It is not only Scottish producers that are giving ABP a hard time. The Irish Farmers Association has called for an independent regulator to find a way of passing back a realistic return for investment and work to the primary producer.

Unfortunately, the real truth of the matter is that we are too good at our jobs because we produce too much. Most of the product that leaves our farm gate today is realising almost the same as it was 20-plus years ago, but our cost of production has increased at least five-fold – and yet we all go on and produce more, which has been the case all my farming life.

Who, or what is to blame for the continual drop in our profits? Is it we farmers, the processor packers, or the supermarkets? I am told that Scotland has the largest density of supermarkets in the world, per head of population.

Is that driven by their race to the bottom, in order to continually increase their footfall? Is it the processor packer who continually tells us how challenging he finds the market place, yet all seem to regularly publish accounts with mouth watering profits?

Why should we whinging farmers be expected to be grateful for where we live, the environment in which we work, the enjoyment in what we do, but live without profits for security and investment? Many would question that, even more so if you are milking cows, and then pouring the milk back into the slurry tank!

Oh, for the return of the milk boards! It reminded me of the story my mother used to tell us about putting the churns of milk on the train at Balloch Station, in Dunbartonshire, to go to Glasgow, and in the spring it would be returned with some feeble excuse and had to be fed to the pigs! That was pre-1933, before the milk boards were formed, after which your milk was always lifted, you never had to send an invoice and the cheque never bounced. Many milk producers will wish they were in that position today.

Unfortunately, Maggie Thatcher put an end to that great farming marketing organisation. Look at the situation today, with many producers being paid less than they were 25 years ago and some not being paid at all.

How would the boards have handled the current disruption, compounded by the spring flush? Milk would have been diverted to Galloway creamery at Stranraer and made into either butter or cheese, with the skim dried into powder and sold into other markets during the rest of the year.

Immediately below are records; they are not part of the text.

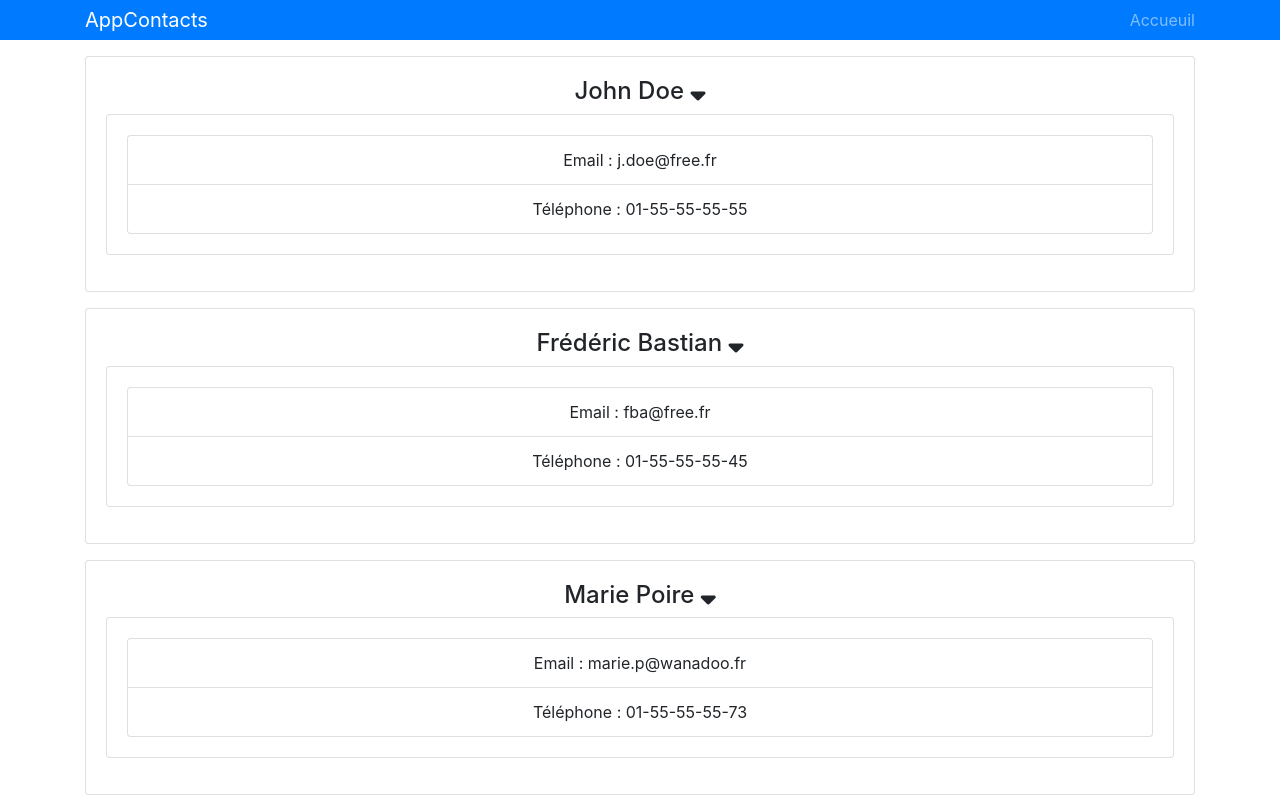
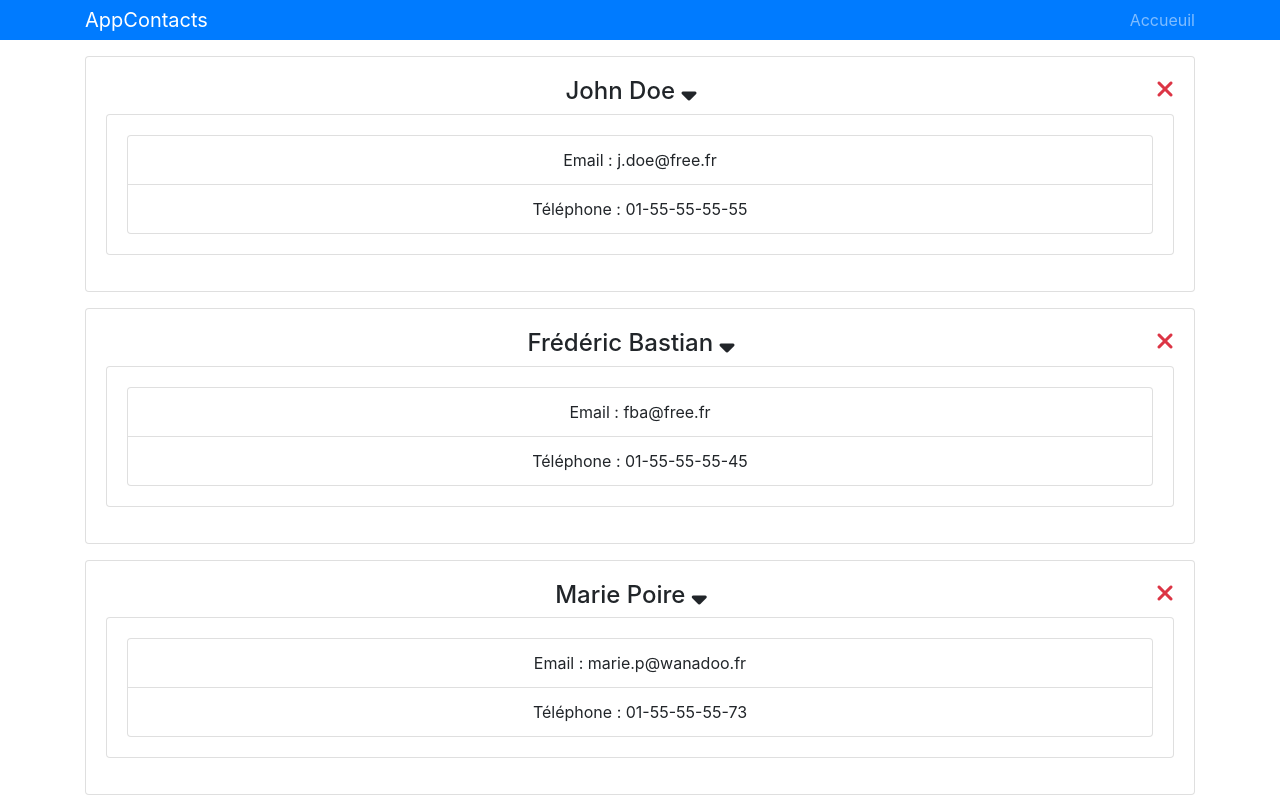
Before and after one commit to parisaqua/appcontacts, a React (Create React App) app: page / in a window 1280 px wide. Built offline with nearby package versions, Linux system fonts and the light colour scheme.

Commit message:
Etape 22

```diff
--- a/src/composants/Contact.js
+++ b/src/composants/Contact.js
@@ -4,6 +4,11 @@ export default class Contact extends Component {
 
     state= {
         show: true
+    }
+
+    supprimerContact = () => {
+
+        this.props.supprimeClick()
     }
 
     montrerContact = () => {
@@ -17,9 +22,14 @@ export default class Contact extends Component {
             <div className="card card-body mb-3 text-center">
                 <h4>
                     {this.props.nom}&nbsp;
-                    <i style={{cursor: 'pointer'}} className="fas fa-sort-down"
-                    onClick={this.montrerContact}
-                    ></i>
+                    <i style={{cursor: 'pointer'}}
+                    className="fas fa-sort-down"
+                    onClick={this.montrerContact}>
+                    </i>
+                    <i className="fas fa-times text-danger"
+                    style={{cursor: 'pointer', float: 'right'}}
+                    onClick={this.supprimerContact} >
+                    </i>
                 </h4>
                 {this.state.show ? (
                     <ul className="card card-body mb-3">
--- a/src/composants/Liste.js
+++ b/src/composants/Liste.js
@@ -27,6 +27,14 @@ export default class Liste extends Component {
         ]
     }
 
+    supprime = (id) => {
+        const nvContacts = this.state.contacts.filter(
+            contact => contact.id !== id)
+            this.setState({
+                contacts: nvContacts
+            })
+    }
+
     render() {
         return (
             <div>
@@ -36,6 +44,7 @@ export default class Liste extends Component {
                         nom={contact.nom}
                         email={contact.email}
                         telephone={contact.telephone}
+                        supprimeClick={() => this.supprime(contact.id)}
                     />
                 ))}
             </div>
```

There might have been a slight dip in producer prices as all the milk was pooled, meaning every dairy farmer got the same price for their milk. Today’s shambles mean that some producers are getting zero for some, while others are getting 30-plus ppl.

What is the answer? I ran out of space to touch on it five weeks ago, because the milk surplus was erupting before the market distortion. There is only one answer and that is to produce 10% less!

I had a large part to play in it when, way back in 1984, when milk quotas were introduced, that we all dropped production. Within two weeks of a 9% drop being introduced, BOCM Gold Label cake dropped £60 per tonne and within three months the price had risen by 5ppl – that was when interest rates were 20%!

Talking about changes in farming, as I sit looking out at a 32-acre silage field reminded me of one of the biggest changes for us. Half a century ago it would have taken me a week, at least, with my 1000-gallon slurry tanker, to cover it. Six weeks ago, our slurry contractor did it in three hours with an umbilical pipe, at 2500 gallons per acre.

On the weather, if we do not have rain before Friday (May 1), this will be the first month since July, 1976, that we have had a full month that I have recorded zero rainfall. A couple of arable friends in the east are getting concerned about their spring grain, drilled several weeks ago and desperately in need of a drink. Their winter grain was almost drowned out and it looks as if some spring grain could be drought stricken. That does not bode well for a good harvest.

Turning to politics, I have to admit I was a lukewarm supporter of Donald Trump, because of the money he pumped into Scotland, but he's now 'out of favour' with me because of his performance at his daily press reviews on TV. Love her or hate her, our Nicola Sturgeon, of all the world leaders I have watch on TV has excelled beyond them all. I think she has been a credit to our country in how she has handled her task.